I have become one of them.
Worse things could happen – I mean every family has got one, right?
Until recently, in our family it has always been my Mother-in-Law. It was just common knowledge. We all had gotten used to her – for the most part – and I am mildly ashamed to say that we did joke about her from time to time. May she rest in peace.
Perhaps I have taken on her role, and my family is now paying the price.
As we were gathered around the dinner table having a nice conversation, I excitedly announced to my family,
“Turns out that that Charles was actually born in Michigan – not Vermont! I found it on an 1850 census!”
My youngest son stopped eating, mid-bite, with his fork frozen in the air. I glanced to my EC, just it time to see her mouthing the words to my boys, “It’s OK, it’s OK.”
It wasn’t an isolated incident.
The teenage FOML asked me if I watched any of the Pacers/Hawks playoff game last night. My reply? “Did you know you had ancestors that lived in Indiana? back in the 1800’s?”
My youngest asked me what I was doing on my laptop. My reply? “Just saving souls, son. Just saving souls.”
My EC and I were in front of the TV. I looked over at my wife, and she was crying as credits came up. I slowly closed my laptop and eased it to the ground next to me, then asked her what was wrong. She said, “That was so sad…were you even watching?” Oops.
Later that night, I dragged myself to bed at 1:00am. I carefully snuggled up to my EC. She stirred, and asked me if everything was alright. I whispered in her ear, “Everything’s great. Turns out that Harriet had two different husbands.”
Yes, I have become that person. The Most Un-Interesting Man in the Family.
And it isn’t just here at home: People on Facebook are sending me messages, checking to make sure if everything is okay – because they haven’t heard from me.
The thing that makes it so weird is that I have never been the family history person. Nothing pained me more than hearing details of long-dead ancestors that I have never met – or even knew existed. I recall sitting around the Sunday dinner table trying desperately to change the subject when my Mother-in-Law got revved up about her research.
I guess I owe her an apology.
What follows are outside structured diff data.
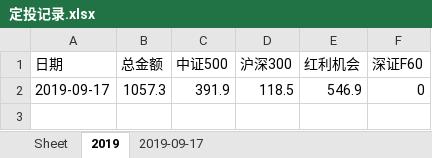
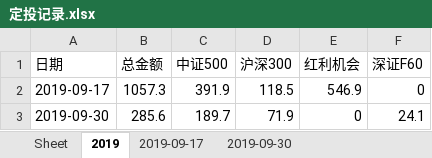
Before and after one commit to Jingle-seven/Jingle-wx, an Excel workbook: jingle/resource/定投记录.xlsx, sheet 2019, drawn as a sheet; values as stored, in another font and other column widths than the file's, no borders; the diff names each change by its address in the sheet, - before the commit and + after, or states it on an @@ line.

```diff
--- a/jingle/resource/定投记录.xlsx (sheet 2019)
+++ b/jingle/resource/定投记录.xlsx (sheet 2019)
+sheet tab: 2019-09-30
+row 3: 2019-09-30 | 285.6 | 189.7 | 71.9 | 0 | 24.1
```
Also changed, not shown: 2 other files.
I am sure she is up there somewhere laughing hysterically at me. In my defense, this stuff is like a drug: Addictive, and occasionally euphoric. If you want to know how I first got ‘caught,” I wrote about it here.
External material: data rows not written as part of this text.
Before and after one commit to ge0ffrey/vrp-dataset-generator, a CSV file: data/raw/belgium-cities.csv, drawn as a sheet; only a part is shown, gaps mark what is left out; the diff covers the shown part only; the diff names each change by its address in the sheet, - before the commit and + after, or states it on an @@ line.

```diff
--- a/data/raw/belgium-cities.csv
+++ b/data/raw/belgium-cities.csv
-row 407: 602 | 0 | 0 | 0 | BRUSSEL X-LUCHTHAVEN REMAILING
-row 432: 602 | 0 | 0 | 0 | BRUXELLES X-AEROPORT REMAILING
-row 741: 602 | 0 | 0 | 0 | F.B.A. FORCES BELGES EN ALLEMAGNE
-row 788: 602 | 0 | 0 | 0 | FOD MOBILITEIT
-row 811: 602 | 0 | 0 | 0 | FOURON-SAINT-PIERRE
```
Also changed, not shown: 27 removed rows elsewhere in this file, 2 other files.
I imagine that this obsession will pass, as do most of my righteous flurries. But for now, while I am knee-deep in brand-spankin-new pink and blue cards, I need my family to be patient with me.
I need my EC to squeeze my hand at the dinner party and gently say, “Not here, honey. Not now.”
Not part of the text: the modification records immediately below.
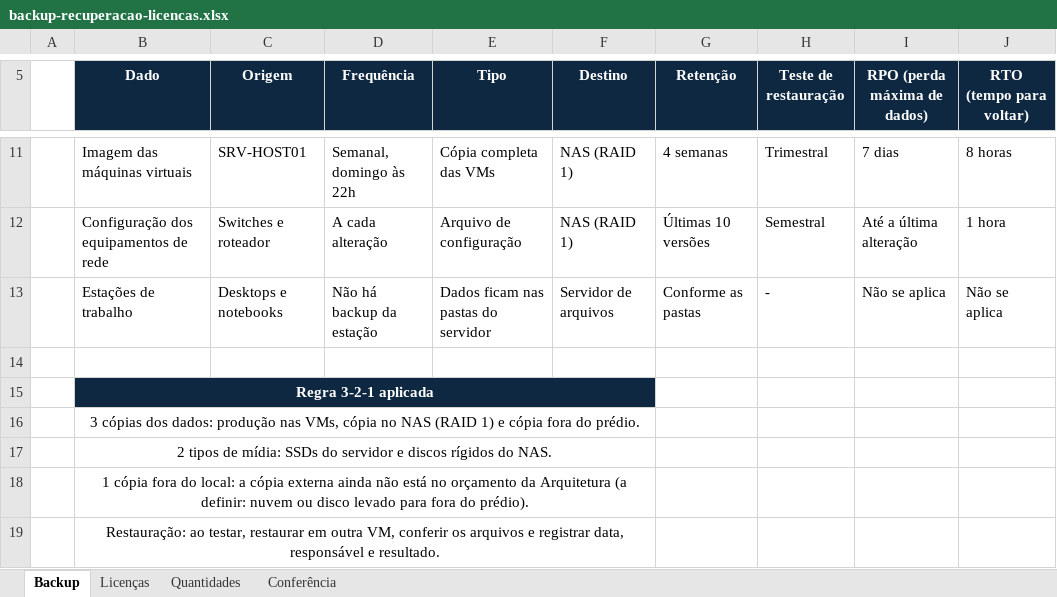
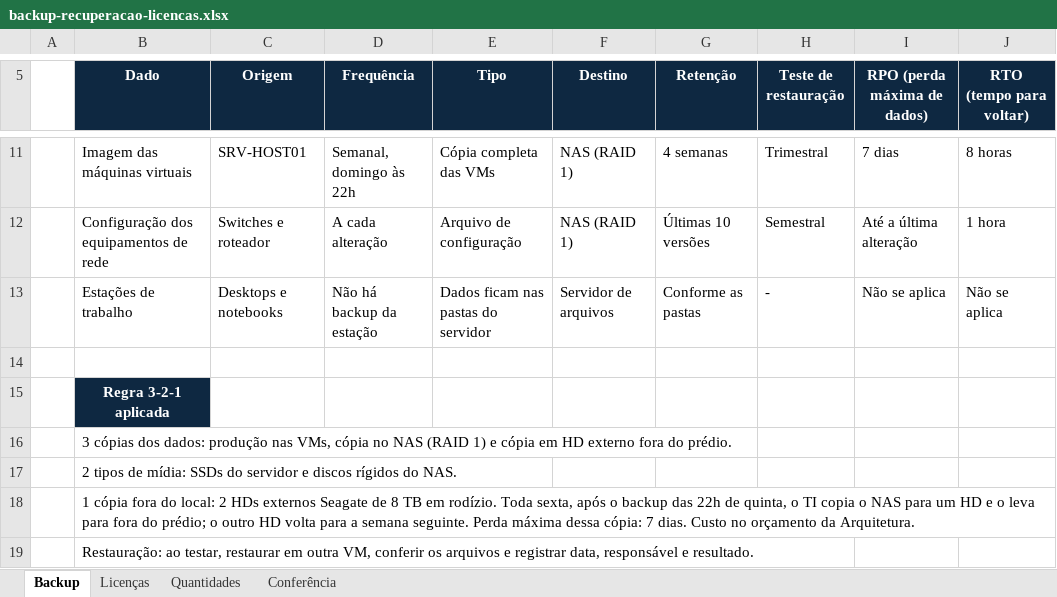
Before and after one commit to luizfeleite/leitetech-infraestrutura, an Excel workbook: sistemas-operacionais/backup-recuperacao-licencas.xlsx, sheet Backup, drawn as a sheet; only a part is shown, gaps mark what is left out; values as stored, in another font and other column widths than the file's, no borders; the diff names each change by its address in the sheet, - before the commit and + after, or states it on an @@ line.

```diff
--- a/sistemas-operacionais/backup-recuperacao-licencas.xlsx (sheet Backup)
+++ b/sistemas-operacionais/backup-recuperacao-licencas.xlsx (sheet Backup)
-B15:F15 merged
-C15:F15 fill: #0E2841
+C15:F15 fill: none
-B16 (Dado): …e cópia fora do…
+B16 (Dado): …e cópia em HD externo fora do…
-B16:B19 alignment: center
+B16:B19 alignment: left
-B16:F16 merged
-B17:F17 merged
-B18 (Dado): …do local: a cópia externa ainda não está no orçamento da Arquitetura (a definir: nuvem ou disco levado para fora do prédio).
+B18 (Dado): …do local: 2 HDs externos Seagate de 8 TB em rodízio. Toda sexta, após o backup das 22h de quinta, o TI copia o NAS para um HD e o leva para fora do prédio; o outro HD volta para a semana seguinte. Perda máxima dessa cópia: 7 dias. Custo no orçamento da Arquitetura.
-B18:F18 merged
-B19:F19 merged
```
Also changed, not shown: sheet Licenças, sheet Conferência, sistemas-operacionais/catalogo-de-servicos.xlsx, sistemas-operacionais/matriz-de-sistemas.xlsx, 1 other file.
I need my sons to feign interest when I suggest we all get up at 4:00am so we can get a few baptisms done before start the day.
I need a better battery for my laptop, and some good stretching exercises. I need some sleep.
But I feel like Kevin Costner as Elliot Ness, from The Untouchables,
“I have become what I have beheld, and I am content that I have done right.”
(You know Elliot Ness’s parents were from Norway. Yep. My great-grandma’s third husband was from Norway. FYI.)